Billy McFarland and Ja Rule launched a luxury music festival at a private island in the Bahamas, and tickets ran from $2,500 to $250,000 for “deluxe” packages. Instead of the promised extravagant catering, beach yoga sessions, bikini-clad models and yachts to lounge on, attendees found a “disaster tent city” with scant rations. Instagram photos documented sorrowful bread-and-cheese sandwiches and dreadful accommodations. Social media users had a field day mocking the woes of the well-to-do audience and the downfall of the much-hyped event. A criminal investigation is under way and lawsuits abound. Ja Rule’s response: The whole world knows Fyre’s name now,” he said. “This will pass, guys.”

Takeaways
With any crisis situation, including the ones above, having a response plan beforehand can help, and listening and responding to social media in real-time can help turn the tide. Keep these points in mind:

  • When you mess up, genuinely apologize and share what you’ll do to prevent similar mistakes in the future.
  • When in doubt, talk to your community; they’re the people who already support you.
  • Treat your community with respect and listen to what it has to say. If you’re only interested in the bottom line, it will show.

Media Questions During A Crisis

newsIt’s difficult to prepare for a crisis, particularly one that involves media coverage.

To help prepare, here is a list of the most commonly asked questions by the media to serve as a general guide.

Big? picture, journalists are likely to ask six primary questions in a crisis: who, what, where, when, why, and how.

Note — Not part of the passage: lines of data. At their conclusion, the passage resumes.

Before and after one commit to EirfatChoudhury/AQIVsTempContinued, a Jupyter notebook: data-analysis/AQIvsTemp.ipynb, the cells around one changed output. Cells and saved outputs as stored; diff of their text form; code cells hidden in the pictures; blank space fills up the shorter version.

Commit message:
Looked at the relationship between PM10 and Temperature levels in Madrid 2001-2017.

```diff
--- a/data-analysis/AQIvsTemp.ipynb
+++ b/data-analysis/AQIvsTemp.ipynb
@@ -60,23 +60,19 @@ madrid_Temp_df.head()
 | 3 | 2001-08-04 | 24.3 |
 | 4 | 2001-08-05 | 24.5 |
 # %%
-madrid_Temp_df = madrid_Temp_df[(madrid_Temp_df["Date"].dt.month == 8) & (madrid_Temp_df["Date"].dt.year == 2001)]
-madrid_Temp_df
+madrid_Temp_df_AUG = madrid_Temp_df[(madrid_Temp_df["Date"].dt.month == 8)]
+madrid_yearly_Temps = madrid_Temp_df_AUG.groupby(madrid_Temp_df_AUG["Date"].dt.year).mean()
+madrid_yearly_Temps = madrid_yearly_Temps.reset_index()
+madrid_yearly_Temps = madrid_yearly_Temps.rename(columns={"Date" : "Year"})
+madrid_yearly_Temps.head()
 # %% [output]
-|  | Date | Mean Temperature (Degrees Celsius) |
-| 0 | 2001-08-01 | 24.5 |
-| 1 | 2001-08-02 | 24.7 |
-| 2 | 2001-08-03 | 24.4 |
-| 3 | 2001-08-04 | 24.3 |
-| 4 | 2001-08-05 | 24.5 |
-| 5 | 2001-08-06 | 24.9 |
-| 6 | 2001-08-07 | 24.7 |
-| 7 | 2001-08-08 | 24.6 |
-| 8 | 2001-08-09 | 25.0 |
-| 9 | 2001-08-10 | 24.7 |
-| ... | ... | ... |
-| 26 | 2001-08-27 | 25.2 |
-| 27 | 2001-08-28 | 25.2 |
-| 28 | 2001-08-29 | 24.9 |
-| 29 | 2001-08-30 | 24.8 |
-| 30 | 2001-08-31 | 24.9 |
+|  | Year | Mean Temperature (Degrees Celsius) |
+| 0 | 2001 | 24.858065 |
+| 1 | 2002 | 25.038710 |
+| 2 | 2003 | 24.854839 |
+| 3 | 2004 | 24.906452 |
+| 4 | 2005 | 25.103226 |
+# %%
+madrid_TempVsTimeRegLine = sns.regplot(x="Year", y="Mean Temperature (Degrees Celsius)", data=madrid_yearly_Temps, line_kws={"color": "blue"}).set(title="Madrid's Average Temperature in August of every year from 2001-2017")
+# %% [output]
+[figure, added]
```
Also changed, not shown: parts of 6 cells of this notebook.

They will relate to five broad topics:

  1. What happened?
  2. What caused it to happen?
  3. What does it mean?
  4. Who is to blame?
  5. What are you doing to ensure it does not happen again?

Of course, only some will apply but this comprehensive list of questions is a good start to prepare you and your team for the next crisis:

77 Questions Commonly Asked by Journalists During a Crisis

Read more after the jump…

Journalism and Growing Trend of Click-Baiting

HBO’s John Oliver takes on the media’s attempts to sell his show’s content through sensational headlines and clickbait.

As media outlets look to grow their shrinking audiences and advertising budgets, they are turning to popular online platforms to share stories and drive engagement.

The New York Times for instance, is setting the bar for how it presents its stories online, by including video, graphics, podcasts and photos. It’s refreshing compared to the tired ink and paper version that fewer and fewer people find on their door steps each morning. But, as some media outlets are looking to truly engage and embrace online platforms, there are others that are simply driving their audiences to digital properties to drive clicks, which they will somehow count as audience growth and sell to advertisers.

This trend is called clickbait, content whose main purpose is to attract attention and encourage visitors to click on a link to a particular web page or to comment, with the goal of growing audiences and digital revenue. It has nothing to do with journalism, although it can be cloaked as such.

Read more after the jump…

Respond to a Social Media Crisis #LikeABoss

twitterThis year created a library full of social media crisis communication case studies, both what to do and what not to do.

Heading into 2017, we advise all of our clients to refresh their social media crisis communication plans given the rapid growth and updates with social communication channels. To help get started, here are a few basic points that should be part of a plan:

Read more after the jump…